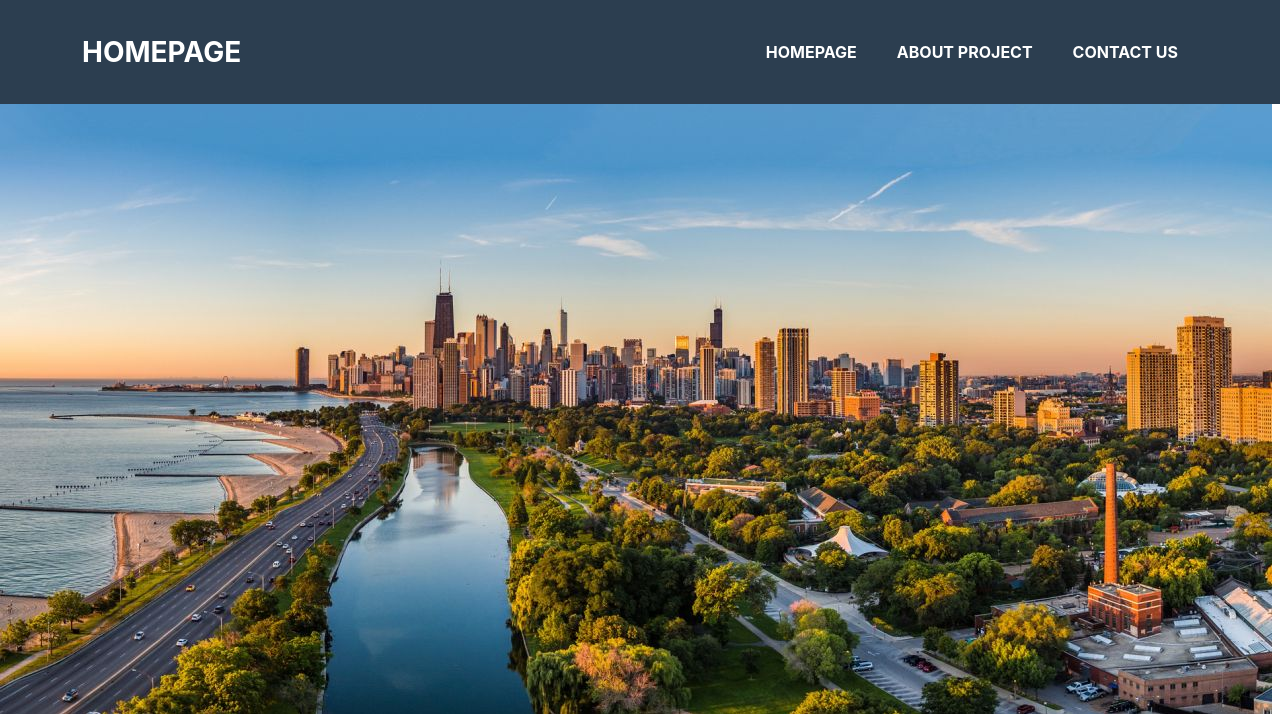
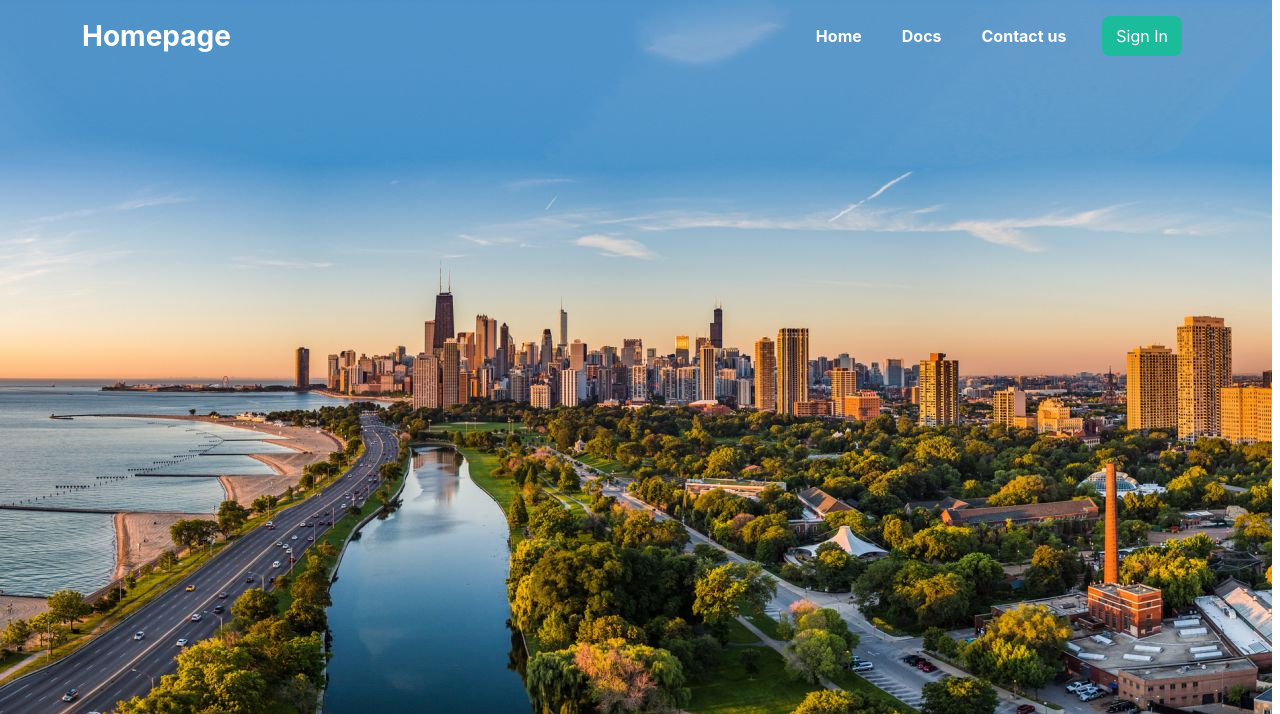
Before and after one commit to dawka300/GTP5, a Symfony app: template templates/about.html.twig in a window 1280 px wide. Shown: the top 714 px of the page. Run offline with Twig, Linux system fonts and the light colour scheme; the template is opened without the code that fills it, so the values that code supplies are empty; some libraries are stand-ins or nearby versions.

Commit message:
Add background image to home page
This commit adds initial design elements

```diff
--- a/templates/includings/nav.html.twig
+++ b/templates/includings/nav.html.twig
@@ -1,16 +1,37 @@
-<nav class="navbar navbar-expand-lg bg-secondary text-uppercase fixed-top" id="mainNav">
+<nav class="navbar navbar-expand-lg bg-none fixed-top py-2" id="mainNav">
   <div class="container">
     <a class="navbar-brand" href="{{ path('homepage') }}">Homepage</a>
-    <button class="navbar-toggler text-uppercase font-weight-bold bg-primary text-white rounded" type="button" data-bs-toggle="collapse" data-bs-target="#navbarResponsive" aria-controls="navbarResponsive" aria-expanded="false" aria-label="Toggle navigation">
-      Menu
-      <i class="fas fa-bars"></i>
+    <button
+      class="navbar-toggler text-uppercase font-weight-bold bg-light" type="button"
+      data-bs-toggle="collapse" data-bs-target="#navbarDropdownMenu" aria-controls="navbarResponsive"
+      aria-expanded="false"
+      aria-label="Toggle navigation">
+      <span class="navbar-toggler-icon"></span>
     </button>
-    <div class="collapse navbar-collapse" id="navbarResponsive">
-      <ul class="navbar-nav ms-auto">
-        <li class="nav-item mx-0 mx-lg-1"><a class="nav-link py-3 px-0 px-lg-3 rounded" href="{{ path('homepage') }}">Homepage</a></li>
-        <li class="nav-item mx-0 mx-lg-1"><a class="nav-link py-3 px-0 px-lg-3 rounded" href="{{ path('about') }}">About project</a></li>
-        <li class="nav-item mx-0 mx-lg-1"><a class="nav-link py-3 px-0 px-lg-3 rounded" href="{{ path('contact') }}">Contact us</a></li>
+    <div class="collapse navbar-collapse" id="navbarDropdownMenu">
+      <ul class="navbar-nav ms-auto d-flex align-items-center">
+        <li class="nav-item mx-0 mx-lg-1">
+          <a class="nav-link py-3 px-0 px-lg-3" href="{{ path('homepage') }}">Home</a>
+        </li>
+        <li class="nav-item mx-0 mx-lg-1">
+          <a class="nav-link py-3 px-0 px-lg-3 rounded" href="{{ path('about') }}">Docs</a>
+        </li>
+        <li class="nav-item mx-0 mx-lg-1">
+          <a class="nav-link py-3 px-0 px-lg-3 rounded" href="{{ path('contact') }}">
+          Contact us</a>
+        </li>
+        <li class="nav-item mx-3">
+          <a href="#" class="btn btn-primary">Sign In</a>
+        </li>
       </ul>
+      <span class="nav-item">
+          <span class="fa-stack">
+            <a href="https://github.com/dawka300/GTP5" target="_blank">
+              <i class="fas fa-circle fa-stack-2x"></i>
+              <i class="fab fa-github fa-stack-1x text-white"></i>
+            </a>
+          </span>
+        </span>
     </div>
   </div>
 </nav>
```
Also changed, not shown: templates/base.html.twig (+9 -3 lines), templates/index.html.twig (+19 -15 lines), public/css/app.css, public/images/bg.jpg (added).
○ ○ ○ ○
- _Problem requirements_
All lines above that include the word "span" must be copied into the answer.

- _Expected answer_
+      <span class="navbar-toggler-icon"></span>
+      <span class="nav-item">
+          <span class="fa-stack">
+          </span>
+        </span>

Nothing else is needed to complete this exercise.